Pulmonary (lung) nodules are detected by chest X-ray or CT scan performed for purposes other than lung cancer screening in patient with no known history of cancer.
Prior to this year, lung nodules were followed with surveillance CT scans at three to six month intervals until no changes had been observed for two years, and the nodules were then classified as benign. This approach did not take into account low risk patients who were less than 35 years-old, nonsmokers, and without previous history of cancer. Latest research shows no benefit to such frequent imaging in this group of patients.
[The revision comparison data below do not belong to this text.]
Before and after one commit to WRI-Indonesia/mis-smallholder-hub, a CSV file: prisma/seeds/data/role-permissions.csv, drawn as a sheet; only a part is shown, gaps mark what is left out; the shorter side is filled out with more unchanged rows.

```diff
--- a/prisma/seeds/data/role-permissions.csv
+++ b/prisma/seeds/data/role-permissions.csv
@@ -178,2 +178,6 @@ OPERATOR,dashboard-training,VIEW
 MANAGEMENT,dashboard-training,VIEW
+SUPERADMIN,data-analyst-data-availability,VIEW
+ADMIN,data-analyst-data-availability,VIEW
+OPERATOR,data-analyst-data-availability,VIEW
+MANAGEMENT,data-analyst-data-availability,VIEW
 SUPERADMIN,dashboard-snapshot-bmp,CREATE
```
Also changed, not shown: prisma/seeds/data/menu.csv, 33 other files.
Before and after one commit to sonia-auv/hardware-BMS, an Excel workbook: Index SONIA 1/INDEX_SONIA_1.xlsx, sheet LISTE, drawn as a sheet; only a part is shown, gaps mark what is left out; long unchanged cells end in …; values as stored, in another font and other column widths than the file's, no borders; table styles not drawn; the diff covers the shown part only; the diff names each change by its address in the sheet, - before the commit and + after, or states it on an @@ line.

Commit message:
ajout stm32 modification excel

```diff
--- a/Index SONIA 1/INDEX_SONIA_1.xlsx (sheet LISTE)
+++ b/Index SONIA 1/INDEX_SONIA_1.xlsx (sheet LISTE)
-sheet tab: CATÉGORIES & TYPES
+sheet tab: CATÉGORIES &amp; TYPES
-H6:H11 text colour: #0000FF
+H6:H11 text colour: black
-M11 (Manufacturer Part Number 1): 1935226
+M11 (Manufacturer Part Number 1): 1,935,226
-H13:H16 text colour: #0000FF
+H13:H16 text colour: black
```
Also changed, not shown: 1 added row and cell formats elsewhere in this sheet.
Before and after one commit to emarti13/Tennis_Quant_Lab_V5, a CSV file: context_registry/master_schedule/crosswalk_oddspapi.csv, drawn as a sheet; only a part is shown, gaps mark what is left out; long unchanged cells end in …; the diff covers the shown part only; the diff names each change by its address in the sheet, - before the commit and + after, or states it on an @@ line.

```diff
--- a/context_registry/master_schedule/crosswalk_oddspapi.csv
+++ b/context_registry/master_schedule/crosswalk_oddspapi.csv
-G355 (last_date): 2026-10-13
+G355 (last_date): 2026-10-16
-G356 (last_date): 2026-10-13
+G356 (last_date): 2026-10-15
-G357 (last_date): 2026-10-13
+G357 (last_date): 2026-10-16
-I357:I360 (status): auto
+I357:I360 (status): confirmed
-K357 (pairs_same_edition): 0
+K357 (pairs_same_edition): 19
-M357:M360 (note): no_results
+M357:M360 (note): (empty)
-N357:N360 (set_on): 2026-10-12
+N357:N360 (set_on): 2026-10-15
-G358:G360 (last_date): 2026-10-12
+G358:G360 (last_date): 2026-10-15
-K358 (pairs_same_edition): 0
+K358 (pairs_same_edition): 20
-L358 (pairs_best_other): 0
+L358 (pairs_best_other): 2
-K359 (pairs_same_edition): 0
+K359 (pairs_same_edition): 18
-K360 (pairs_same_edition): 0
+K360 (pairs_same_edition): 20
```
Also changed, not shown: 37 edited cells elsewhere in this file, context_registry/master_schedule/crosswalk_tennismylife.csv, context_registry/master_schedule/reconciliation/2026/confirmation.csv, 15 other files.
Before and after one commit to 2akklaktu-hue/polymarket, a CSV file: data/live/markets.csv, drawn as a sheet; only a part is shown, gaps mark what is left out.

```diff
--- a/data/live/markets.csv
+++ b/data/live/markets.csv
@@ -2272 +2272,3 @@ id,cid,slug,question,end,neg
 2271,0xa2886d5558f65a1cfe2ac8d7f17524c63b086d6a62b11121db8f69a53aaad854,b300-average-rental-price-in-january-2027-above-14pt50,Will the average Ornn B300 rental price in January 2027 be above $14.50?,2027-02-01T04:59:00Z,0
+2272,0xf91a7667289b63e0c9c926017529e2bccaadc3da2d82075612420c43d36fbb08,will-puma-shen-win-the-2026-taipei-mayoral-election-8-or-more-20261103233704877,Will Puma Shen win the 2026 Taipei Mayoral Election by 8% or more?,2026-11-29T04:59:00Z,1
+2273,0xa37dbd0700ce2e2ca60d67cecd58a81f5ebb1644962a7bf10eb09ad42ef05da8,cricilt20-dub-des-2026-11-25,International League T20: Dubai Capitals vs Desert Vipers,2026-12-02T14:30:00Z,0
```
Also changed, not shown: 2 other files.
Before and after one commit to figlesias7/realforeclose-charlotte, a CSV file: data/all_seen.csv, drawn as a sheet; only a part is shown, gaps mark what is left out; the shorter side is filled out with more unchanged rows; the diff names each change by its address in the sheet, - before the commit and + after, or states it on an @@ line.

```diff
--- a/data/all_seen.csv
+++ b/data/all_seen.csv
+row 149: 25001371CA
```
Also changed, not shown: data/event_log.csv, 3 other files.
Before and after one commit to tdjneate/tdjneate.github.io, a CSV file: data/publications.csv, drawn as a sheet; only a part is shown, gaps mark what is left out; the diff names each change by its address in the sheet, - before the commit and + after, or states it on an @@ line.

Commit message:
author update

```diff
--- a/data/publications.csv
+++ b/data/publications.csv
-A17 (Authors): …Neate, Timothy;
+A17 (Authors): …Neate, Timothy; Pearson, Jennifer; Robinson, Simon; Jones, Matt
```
When indicated, providers may order additional tests to further characterize these nodules.
Computed Tomography scan (CT scan)
CT scans, including low-dose spiral CT scans, are used to provide information about nodules including size, growth rate, and morphology. In recent years, CT scans have become so advanced as to detect nodules as small as one to two mm in diameter. In a CT screening trial by the Mayo Clinic it was reported that less than one percent of nodules less than five mm in patients without previous cancer history were malignant. Further research found that in following nodules less than five mm, no delay in diagnosis was made by obtaining follow up CT study in 12 months, as opposed to the traditional three to six months.
Positron Emission Tomograph (PET)
PET scans detect metabolically active cells (cells that are actively reproducing), such as cancer cells.  To perform a PET scan, a tracer is used, usually 18 F-fluoro-2-deoxy-glucose (FDG).  This radioactive sugar is injected into the bloodstream.  Metabolically active cells take up the sugar.  The PET scan takes pictures and areas of increased metabolism are highlighted.
The sensitivity of a PET scan decreases significantly in nodules less than seven to eight mm.  It is most accurate for lesions at least one cm in size.  The PET scan is a helpful tool not only for assessing metabolic activity of a lesion, but for helping rule disease elsewhere in the body.  
Trans-Thoracic Needle Aspiration (TTNA)
TTNA is an outpatient procedure performed in radiology under CT guidance. A radiologist locates the lung lesion with the help of a CT scan and inserts a long, thin needle through the skin and into the lung in an attempt to obtain a sample of the lesion. The sample is then sent to the pathologist for diagnosis. Patients are given numbing medicine before the procedure to make them more comfortable.
Surgical Open Lung Biopsy using VATS
Surgical open lung biopsy occurs in the operating room under general anesthesia. This is most commonly done with tiny, five mm incisions, using video-assisted thoracoscopy (VATS). On occasion, if the nodule is too deep within the lung, a tiny wire is placed the moring of surgery next to the nodule using CT-guidance. The nodule is then resected by VATS in the operating room, again, using the tiny five mm incisions.